So where does his current 2021 performance compare to where he was at this point in the 2017 season? Let’s take a look…

After 34 games

2017 148 131 5 11 26 .345 .557
2021 132 120 5 9 24 .356 .558

The performances are virtually identical. It should be noted for additional context that those numbers are after 34 team games. In 2017, Stanton had played in every one of his team’s games, starting 33 of the 34. Due to the Yankees' justifiable proclivity of giving him occasional days off this season, he’s appeared in “only” 30 of the team’s 34 games so far in 2021.

Should Stanton continue at his current rates throughout the 2021 season, here’s how the two seasons would compare:

2021 Prorated vs 2017

2017 692 597 32 59 132 .376 .631 169
2021 629 572 24 43 114 .356 .558 159

Should Stanton continue his torrid pace this season, he’ll fall short of the “Hall of Fame-level player having a career year” plateau he had in the 2017 season.

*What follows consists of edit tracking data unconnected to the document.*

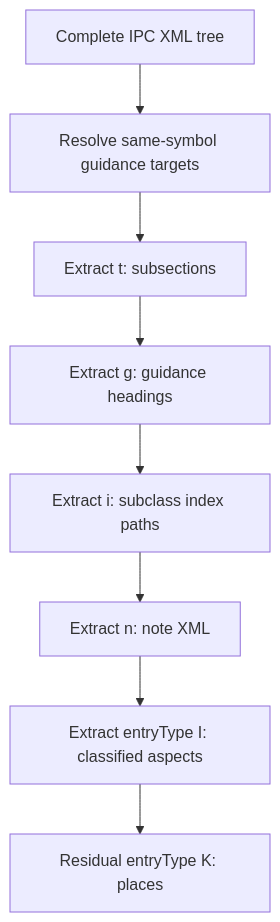
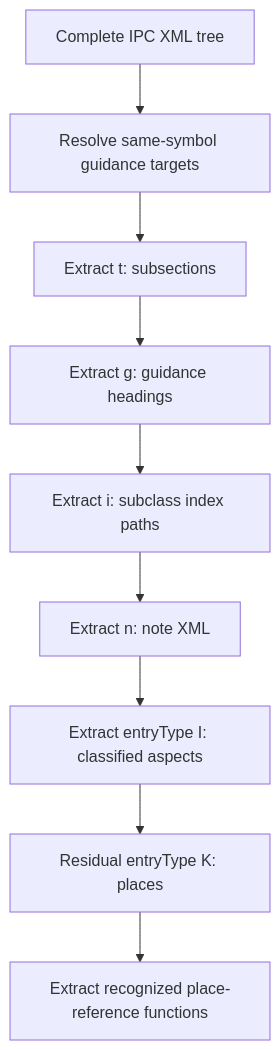
One commit to pchemguy/Field-Notes changed the diagram in 12-ipc-scheme-xml-parsing/README.md. Above: the diagram before and after it, drawn with Mermaid. The commit also changed other lines of this file, not shown here.

````diff
--- a/12-ipc-scheme-xml-parsing/README.md
+++ b/12-ipc-scheme-xml-parsing/README.md
@@ -154,10 +155,11 @@
 ```mermaid
 flowchart TD
     A["Complete IPC XML tree"] --> B["Resolve same-symbol guidance targets"]
     B --> C["Extract t: subsections"]
     C --> D["Extract g: guidance headings"]
     D --> E["Extract i: subclass index paths"]
     E --> F["Extract n: note XML"]
     F --> G["Extract entryType I: classified aspects"]
     G --> H["Residual entryType K: places"]
+    H --> I["Extract recognized place-reference functions"]
 ```
````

Nonetheless, those 2021 projections are a level of production that every member of Yankee land would sign on for 100 times out of 100.

Obviously, a better question is “will he?” continue at his current pace. There are far too many variables involved to be able to venture anything more than a guess at the answer to that question. There are, however, some interesting sidebars upon which we can keep an eye as the season progresses.

Statistically, over the course of his career, Stanton has been better in the second half of seasons than in their first halves. In terms of OPS+, April has been his worst month while July and August are when he’s heated up along with the weather. This is the main reason that although the two seasons above look similar after 34 games, the 2021 projection falls short of 2017’s production because Stanton’s July and August in 2017 were otherworldly.

Additionally, he’s been hitting the ball more on the ground and more to the opposite field so far in 2021 than he did throughout 2017:

Batted ball percentages

Season Pull Straight Oppo GB%
Season Pull Straight Oppo GB%
2017 39% 41% 20% 44.6
2021 32% 43% 25% 52.9

Small sample size may be a factor of course, but if those variances have been concerted efforts to adjust, that may play a part in his end-of-season numbers as well.

We can’t conclude without saying that there’s an enormous elephant in the room that answers to the name “Injury Bug” that will likely be the predominant factor in how the 2021 season turns out for Stanton. His performance at the plate was never the problem the last two years — it was simply avoiding the injured list. As noted, though, even if Stanton remains healthy and on the field for the duration of 2021, he’s still going to play less than he did in 2017 due to the aforementioned planned days off.

It will be fascinating to watch play out regardless of which direction Stanton’s season goes. It’s safe to say that as long as he continues to hit the ball harder than any human being has ever hit a baseball — as he has been — the production will end up in a place the Yankees will love.